Other Okinawan ingredients include vegetables rarely seen on the Japanese mainland such as bitter gourd (???? g?y?) and purple yam (???murasaki-imo). Okinawan tropical fruits including mango, papaya, pineapple, dragonfruit and the sour lime-like calamansi (??????? sh?kw?s?) are delicious when in season. Dark cane sugar (??? kurosat?) is also a popular snack, eaten both as is and made into a vast variety of candies and pastries.
Some dishes worth trying:
Aficionados of American fast food may find Okinawa to be a curious treat. Most prominent is the presence of A&W outlets serving hamburgers and root beer (with free refills, even), available practically nowhere else in Japan. Foremost ice cream (under the "Blue Seal" brand) is also common.
The local brew of choice is awamori (??), a notoriously strong rice liquor that can contain up to 60% alcohol. Unlike Japanese shochu, which is usually prepared from potatoes or barley, awamori is brewed using imported Thai jasmine rice since during the days of the Ryukyu Kingdom, short-grain rice could not be brought in from the mainland.
Okinawa's beer label Orion is a safer alternative, at least in small quantities.
Broadly speaking, accommodation on Okinawa can be divided into two brackets: cheap basic lodges, and expensive fancy resorts. Another option is sleeping in campsites.
Okinawa has a multitude of cheap minshuku-type lodges geared towards poor surfers and divers, and unlike the mainland many offer or even specialize in bed-only (????sudomari) stays with no meals included. The very cheapest dorm-type places can go for less than ¥2000, although you'll usually be looking at a minimum of ¥3000 for your own room and around ¥5000 if you want two meals. Watch out for hidden charges for things like air-con, fridge rental or even using the shower.
In Naha you can easily find dirty-cheap places starting from ¥1000 per night.
There are many campsites around Okinawa, some on nice beaches. They offer cheap accommodation if you have your own tent and sleeping bag(&mat) for ¥500-1000/night. Their facilities are sometimes very poor, they have only cold shower for example (and they even charge you for using it!) and no cooking/cleaning facilities. However they often rent out BBQ sets (2-3000 yen) which can make the night unforgettable.
B&B-type pensions are the most common midrange option, although there are some city hotels also. Figure on around ¥10,000/person with two meals.
The other end of the spectrum is Okinawa's host of resorts, usually located on a private beach in some remote corner of the island — which means you'll be stuck eating at the resort's expensive restaurant and using their expensive watersports services. Rack rates for these places tend to be ludicrous (¥20,000+/head/night), but you can usually get steep discounts by buying flight and hotel packages, especially in the low season.
Okinawa is as safe as mainland Japan or more so. On the smaller islands it's not uncommon to leave front doors not merely unlocked, but open all day — everybody knows each other and potential criminals can't get very far if there won't be a boat out for another week.

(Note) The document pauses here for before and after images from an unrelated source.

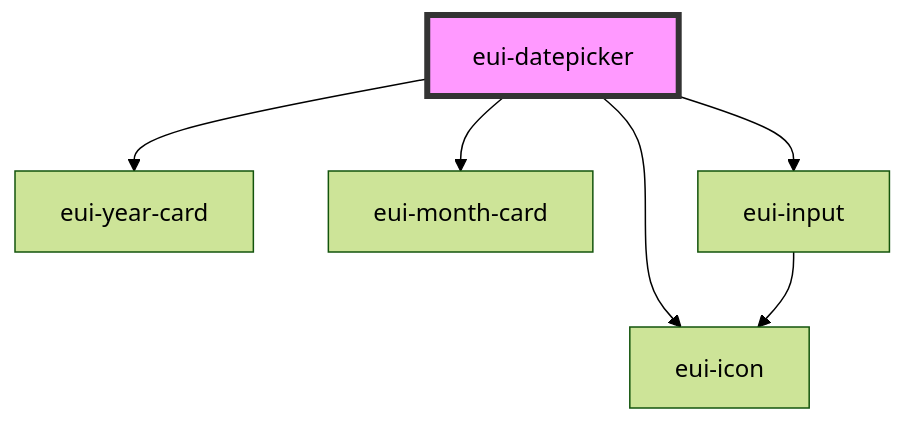
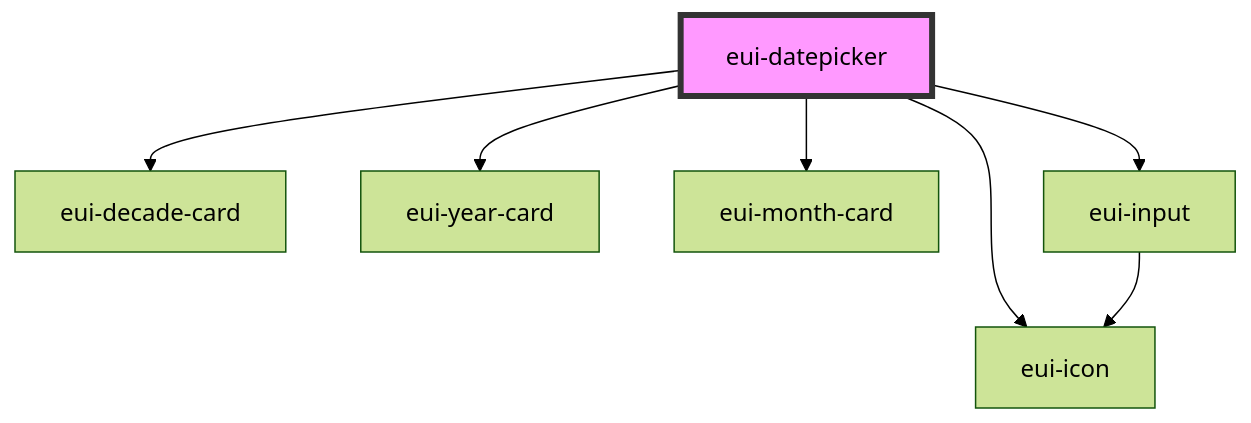
One commit to pnd-amirhosein/U_and_I changed the diagram in ensemble-ui/src/components/datepicker/readme.md. Above: the diagram before and after it, drawn with Mermaid (forest theme). The commit also changed other lines of this file and 8 other files, not shown here.

Commit message:
added decade card!

````diff
--- a/ensemble-ui/src/components/datepicker/readme.md
+++ b/ensemble-ui/src/components/datepicker/readme.md
@@ -38,9 +39,10 @@
 ```mermaid
 graph TD;
+  eui-datepicker --> eui-decade-card
   eui-datepicker --> eui-year-card
   eui-datepicker --> eui-month-card
   eui-datepicker --> eui-input
   eui-datepicker --> eui-icon
   eui-input --> eui-icon
   style eui-datepicker fill:#f9f,stroke:#333,stroke-width:4px
 ```
````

The number one health risk on Okinawa is sunburn, and it doesn't take long at all to get fried to a crisp when it's sunny outside. Slap on plenty of lotion.
Okinawa is also home to Japan's most fearsome array of poisonous critters, although quite frankly the odds of running into any are remote. The poor habu snake gets the most press, but jellyfish (??? kurage) and a variety of marine creatures that sting if stepped on present a more likely risk. Check out the posters (both in English and Japanese) on the beaches explaining the dangerous marine animals.